This report presents data on the proportion of juvenile cases that received probation from 1985 through 2009, and demographic data on juvenile probationers in 2009 are presented, along with the types of offenses for which probation was the sentence.

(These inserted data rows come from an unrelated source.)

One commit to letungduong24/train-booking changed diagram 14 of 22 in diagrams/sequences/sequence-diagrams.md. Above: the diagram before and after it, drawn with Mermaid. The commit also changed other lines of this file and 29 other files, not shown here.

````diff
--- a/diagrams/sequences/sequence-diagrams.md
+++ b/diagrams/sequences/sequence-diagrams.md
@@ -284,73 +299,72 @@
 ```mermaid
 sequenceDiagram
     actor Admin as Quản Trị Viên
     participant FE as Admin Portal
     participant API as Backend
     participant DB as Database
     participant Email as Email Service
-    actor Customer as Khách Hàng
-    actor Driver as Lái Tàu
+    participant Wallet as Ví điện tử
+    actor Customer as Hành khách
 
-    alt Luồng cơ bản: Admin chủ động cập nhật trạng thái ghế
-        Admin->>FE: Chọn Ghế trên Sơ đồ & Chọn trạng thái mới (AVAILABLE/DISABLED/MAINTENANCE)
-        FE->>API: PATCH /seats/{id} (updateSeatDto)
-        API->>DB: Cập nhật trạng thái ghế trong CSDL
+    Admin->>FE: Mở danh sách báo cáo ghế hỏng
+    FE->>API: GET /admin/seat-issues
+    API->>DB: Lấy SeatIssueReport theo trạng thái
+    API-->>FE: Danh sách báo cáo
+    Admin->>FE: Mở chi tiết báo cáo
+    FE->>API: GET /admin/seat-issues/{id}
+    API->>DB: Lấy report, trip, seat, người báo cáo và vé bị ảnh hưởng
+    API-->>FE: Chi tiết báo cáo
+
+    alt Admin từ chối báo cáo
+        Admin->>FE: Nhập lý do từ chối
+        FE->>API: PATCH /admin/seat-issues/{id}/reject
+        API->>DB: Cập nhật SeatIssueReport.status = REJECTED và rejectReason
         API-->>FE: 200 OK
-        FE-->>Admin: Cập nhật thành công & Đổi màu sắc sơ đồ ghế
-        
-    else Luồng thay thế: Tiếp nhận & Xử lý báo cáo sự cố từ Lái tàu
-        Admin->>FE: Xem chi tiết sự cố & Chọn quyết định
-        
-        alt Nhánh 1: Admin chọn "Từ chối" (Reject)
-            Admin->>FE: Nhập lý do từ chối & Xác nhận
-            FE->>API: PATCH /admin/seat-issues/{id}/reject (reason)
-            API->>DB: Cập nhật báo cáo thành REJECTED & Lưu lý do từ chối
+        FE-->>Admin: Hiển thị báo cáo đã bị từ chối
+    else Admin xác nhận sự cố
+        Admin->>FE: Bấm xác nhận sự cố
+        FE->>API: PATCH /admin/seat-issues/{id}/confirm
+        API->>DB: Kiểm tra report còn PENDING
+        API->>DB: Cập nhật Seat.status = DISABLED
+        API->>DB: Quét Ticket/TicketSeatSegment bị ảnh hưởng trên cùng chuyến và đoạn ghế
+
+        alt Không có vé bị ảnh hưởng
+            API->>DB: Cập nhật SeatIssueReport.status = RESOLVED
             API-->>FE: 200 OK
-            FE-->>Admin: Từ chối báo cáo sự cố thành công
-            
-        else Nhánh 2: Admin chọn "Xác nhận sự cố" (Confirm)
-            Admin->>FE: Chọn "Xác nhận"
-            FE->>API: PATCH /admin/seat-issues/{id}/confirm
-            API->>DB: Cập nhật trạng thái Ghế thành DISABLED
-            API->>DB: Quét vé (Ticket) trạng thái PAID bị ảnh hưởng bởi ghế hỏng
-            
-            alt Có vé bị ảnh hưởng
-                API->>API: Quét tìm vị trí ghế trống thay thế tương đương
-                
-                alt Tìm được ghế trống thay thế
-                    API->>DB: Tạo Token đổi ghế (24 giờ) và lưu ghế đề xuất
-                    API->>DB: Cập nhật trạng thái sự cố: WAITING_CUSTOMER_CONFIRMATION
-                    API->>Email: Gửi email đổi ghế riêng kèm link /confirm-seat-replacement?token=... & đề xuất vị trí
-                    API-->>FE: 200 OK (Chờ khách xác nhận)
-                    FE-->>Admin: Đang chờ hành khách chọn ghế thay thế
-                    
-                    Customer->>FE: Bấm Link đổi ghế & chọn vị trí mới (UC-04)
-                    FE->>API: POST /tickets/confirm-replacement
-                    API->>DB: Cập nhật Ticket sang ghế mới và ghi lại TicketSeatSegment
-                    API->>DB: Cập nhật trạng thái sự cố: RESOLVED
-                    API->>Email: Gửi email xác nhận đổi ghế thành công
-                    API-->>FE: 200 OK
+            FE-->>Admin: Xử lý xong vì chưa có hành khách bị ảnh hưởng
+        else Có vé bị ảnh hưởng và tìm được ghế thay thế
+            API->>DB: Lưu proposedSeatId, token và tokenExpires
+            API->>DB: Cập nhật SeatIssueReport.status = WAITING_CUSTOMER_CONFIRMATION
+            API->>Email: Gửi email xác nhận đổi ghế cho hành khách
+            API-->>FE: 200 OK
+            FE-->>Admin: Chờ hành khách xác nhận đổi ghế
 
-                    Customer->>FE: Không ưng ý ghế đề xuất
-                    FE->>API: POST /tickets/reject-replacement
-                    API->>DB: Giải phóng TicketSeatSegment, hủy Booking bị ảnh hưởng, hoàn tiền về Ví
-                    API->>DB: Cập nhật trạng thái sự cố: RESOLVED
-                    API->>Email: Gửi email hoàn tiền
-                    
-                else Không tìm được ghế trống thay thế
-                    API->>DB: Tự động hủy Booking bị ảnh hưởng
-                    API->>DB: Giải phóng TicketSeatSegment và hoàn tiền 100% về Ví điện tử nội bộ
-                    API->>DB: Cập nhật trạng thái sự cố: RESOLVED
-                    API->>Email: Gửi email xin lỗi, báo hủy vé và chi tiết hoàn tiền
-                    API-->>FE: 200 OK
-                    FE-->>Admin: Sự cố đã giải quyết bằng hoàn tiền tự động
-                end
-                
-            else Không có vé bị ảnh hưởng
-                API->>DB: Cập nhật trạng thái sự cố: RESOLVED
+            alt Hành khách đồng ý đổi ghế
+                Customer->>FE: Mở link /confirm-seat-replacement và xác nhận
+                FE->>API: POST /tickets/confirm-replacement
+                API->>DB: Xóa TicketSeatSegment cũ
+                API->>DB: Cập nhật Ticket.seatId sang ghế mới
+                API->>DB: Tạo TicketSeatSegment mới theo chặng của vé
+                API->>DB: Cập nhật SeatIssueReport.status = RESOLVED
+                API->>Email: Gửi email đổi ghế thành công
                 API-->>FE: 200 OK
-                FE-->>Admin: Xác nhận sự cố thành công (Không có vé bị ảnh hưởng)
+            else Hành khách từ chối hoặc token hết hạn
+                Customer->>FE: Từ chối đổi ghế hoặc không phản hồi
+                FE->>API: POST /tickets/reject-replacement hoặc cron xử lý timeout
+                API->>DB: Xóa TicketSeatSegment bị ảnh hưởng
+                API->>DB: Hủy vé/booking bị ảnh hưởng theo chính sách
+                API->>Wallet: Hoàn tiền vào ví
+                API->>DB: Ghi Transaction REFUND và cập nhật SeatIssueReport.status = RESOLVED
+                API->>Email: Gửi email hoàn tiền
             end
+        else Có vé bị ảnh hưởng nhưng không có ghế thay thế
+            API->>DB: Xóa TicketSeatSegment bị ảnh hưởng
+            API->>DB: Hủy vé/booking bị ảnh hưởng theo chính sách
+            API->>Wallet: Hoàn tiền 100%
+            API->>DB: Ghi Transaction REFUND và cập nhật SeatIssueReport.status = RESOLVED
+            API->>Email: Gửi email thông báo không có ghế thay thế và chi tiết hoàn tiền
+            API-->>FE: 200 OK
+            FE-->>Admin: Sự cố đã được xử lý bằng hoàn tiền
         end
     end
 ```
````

One-third of all delinquency cases disposed in 2009 received probation as the most serious disposition. The number of cases receiving probation increased 29 percent between 1985 and 2009. During this period, the overall delinquency caseload increased 30 percent. Sixty-eight percent of the juvenile cases placed on probation in 2009 involved white juveniles, 29 percent Black juveniles, and 3 percent were juveniles of other races. Seventy-three percent of the probation cases in 2009 involved males. The percentage of females receiving probation increased from 18 percent in 1985 to 27 percent in 2009. Juveniles ages 14-18 accounted for 65 percent of the probation caseload in 2009. From 1985 through 2009, property offenses continued to account for the majority of cases placed on probation, but its share of the probation cases declined. The formal probation caseload contained greater proportions of person, drug, and public-order offenses cases in 2009 than in 1985. Some youth are ordered to probation after being adjudicate delinquent (analogous to being convicted in criminal court). In contrast to court-ordered probation, some youth who are not adjudicated delinquent voluntarily agree to abide by certain probation conditions, often with the understanding that if they successfully complete their probation, their cases will be terminated without any formal processing. 4 tables and 3 figures